Pipelines: condensate 288 km; condensate/gas 221 km; gas 2,383 km; liquid petroleum gas 90 km; oil 745 km; refined products 103 km (2013)
Roadways: total: 9,830 km (2010)
Merchant marine: total: 28
by type: bulk carrier 3, chemical tanker 2, container 13, liquefied gas 6, petroleum tanker 4
foreign-owned: 6 (Kuwait 6)
registered in other countries: 35 (Liberia 5, Marshall Islands 29, Panama 1) (2010)
Ports and terminals: major seaport(s): Doha, Mesaieed (Umaieed), Ra's Laffan
LNG terminal(s) (export): Ras Laffan
transnational issues  
Disputes - international: none
Refugees and internally displaced persons: stateless persons: 1,200 (2014)
Trafficking in persons: current situation: Qatar is a destination country for men, women, and children subjected to forced labor, and, to a much lesser extent, forced prostitution; the predominantly foreign workforce migrates to Qatar legally but often experiences situations of forced labor, including debt bondage, delayed or nonpayment of salaries, confiscation of passports, abuse, hazardous working conditions, and squalid living arrangements; foreign female domestic workers are particularly vulnerable to trafficking because of their isolation in private homes and lack of protection under Qatari labor laws; some women who migrate for work are also forced into prostitution
tier rating: Tier 2 Watch List – Qatar does not fully comply with the minimum standards for the elimination of trafficking; however, it is making significant efforts to do so; in 2013, the government took action to prevent human trafficking by convicting individuals for visa selling, doubling the number of labor inspectors, closing some recruitment firms, and implementing anti-trafficking awareness campaigns; authorities identified some trafficking victims and provided them with shelter and other protection services; the government did not reform the exploitive sponsorship system, prosecute or convict any trafficking offenders, or rigorously enforce laws prohibiting employers from wage and passport withholding (2014)

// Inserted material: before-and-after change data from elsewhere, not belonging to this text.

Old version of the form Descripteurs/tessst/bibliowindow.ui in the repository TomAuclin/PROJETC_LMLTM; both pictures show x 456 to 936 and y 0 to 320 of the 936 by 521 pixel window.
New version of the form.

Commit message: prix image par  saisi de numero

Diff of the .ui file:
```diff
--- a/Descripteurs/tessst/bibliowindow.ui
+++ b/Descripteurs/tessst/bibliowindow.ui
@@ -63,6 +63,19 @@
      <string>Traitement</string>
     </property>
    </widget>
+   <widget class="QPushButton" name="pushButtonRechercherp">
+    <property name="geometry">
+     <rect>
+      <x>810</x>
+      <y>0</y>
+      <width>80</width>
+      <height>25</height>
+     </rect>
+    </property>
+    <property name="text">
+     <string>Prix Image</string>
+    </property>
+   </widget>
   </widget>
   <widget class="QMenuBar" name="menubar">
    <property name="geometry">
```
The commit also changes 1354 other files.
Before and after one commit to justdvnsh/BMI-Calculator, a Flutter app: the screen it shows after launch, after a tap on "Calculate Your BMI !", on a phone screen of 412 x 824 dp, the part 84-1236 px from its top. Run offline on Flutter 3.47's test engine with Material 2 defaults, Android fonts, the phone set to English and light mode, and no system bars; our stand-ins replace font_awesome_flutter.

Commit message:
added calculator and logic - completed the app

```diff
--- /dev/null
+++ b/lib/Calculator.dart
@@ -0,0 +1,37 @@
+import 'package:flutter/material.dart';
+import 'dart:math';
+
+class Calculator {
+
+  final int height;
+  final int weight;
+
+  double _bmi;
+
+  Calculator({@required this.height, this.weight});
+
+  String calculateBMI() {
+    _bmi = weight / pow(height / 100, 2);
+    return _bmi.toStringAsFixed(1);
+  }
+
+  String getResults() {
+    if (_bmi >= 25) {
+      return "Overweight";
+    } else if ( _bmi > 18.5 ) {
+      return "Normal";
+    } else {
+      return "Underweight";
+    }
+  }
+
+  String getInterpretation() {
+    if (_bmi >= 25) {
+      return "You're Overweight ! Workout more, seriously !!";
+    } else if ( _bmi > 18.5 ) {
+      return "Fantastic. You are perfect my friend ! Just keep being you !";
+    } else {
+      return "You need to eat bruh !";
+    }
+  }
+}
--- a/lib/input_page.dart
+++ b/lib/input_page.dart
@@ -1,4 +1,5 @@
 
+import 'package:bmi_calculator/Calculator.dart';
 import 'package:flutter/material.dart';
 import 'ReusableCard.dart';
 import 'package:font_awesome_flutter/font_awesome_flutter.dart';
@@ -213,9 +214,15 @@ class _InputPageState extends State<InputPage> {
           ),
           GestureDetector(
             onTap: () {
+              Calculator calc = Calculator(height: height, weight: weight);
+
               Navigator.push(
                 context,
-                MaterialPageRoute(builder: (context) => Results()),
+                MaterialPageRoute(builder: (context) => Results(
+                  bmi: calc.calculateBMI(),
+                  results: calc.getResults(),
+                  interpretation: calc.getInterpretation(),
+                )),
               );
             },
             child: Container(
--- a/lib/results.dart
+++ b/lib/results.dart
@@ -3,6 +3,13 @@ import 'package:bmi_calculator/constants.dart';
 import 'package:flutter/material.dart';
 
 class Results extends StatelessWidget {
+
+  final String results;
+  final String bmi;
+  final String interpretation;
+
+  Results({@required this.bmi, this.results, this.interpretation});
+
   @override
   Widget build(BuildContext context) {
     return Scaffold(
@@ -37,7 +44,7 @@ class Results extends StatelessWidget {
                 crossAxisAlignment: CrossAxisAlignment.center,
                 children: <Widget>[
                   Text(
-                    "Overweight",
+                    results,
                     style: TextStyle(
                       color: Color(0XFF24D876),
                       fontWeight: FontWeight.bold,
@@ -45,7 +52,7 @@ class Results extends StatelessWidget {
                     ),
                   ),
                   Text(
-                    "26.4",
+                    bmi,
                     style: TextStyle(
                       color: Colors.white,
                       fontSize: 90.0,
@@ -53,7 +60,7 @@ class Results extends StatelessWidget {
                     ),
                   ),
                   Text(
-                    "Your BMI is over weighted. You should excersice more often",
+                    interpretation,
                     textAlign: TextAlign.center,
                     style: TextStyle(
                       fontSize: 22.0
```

Update: This page was last updated on 10 November 2015
Sources: CIA, The World Factbook, https://www.cia.gov/library/publications/the-world-factbook/geos/qa.html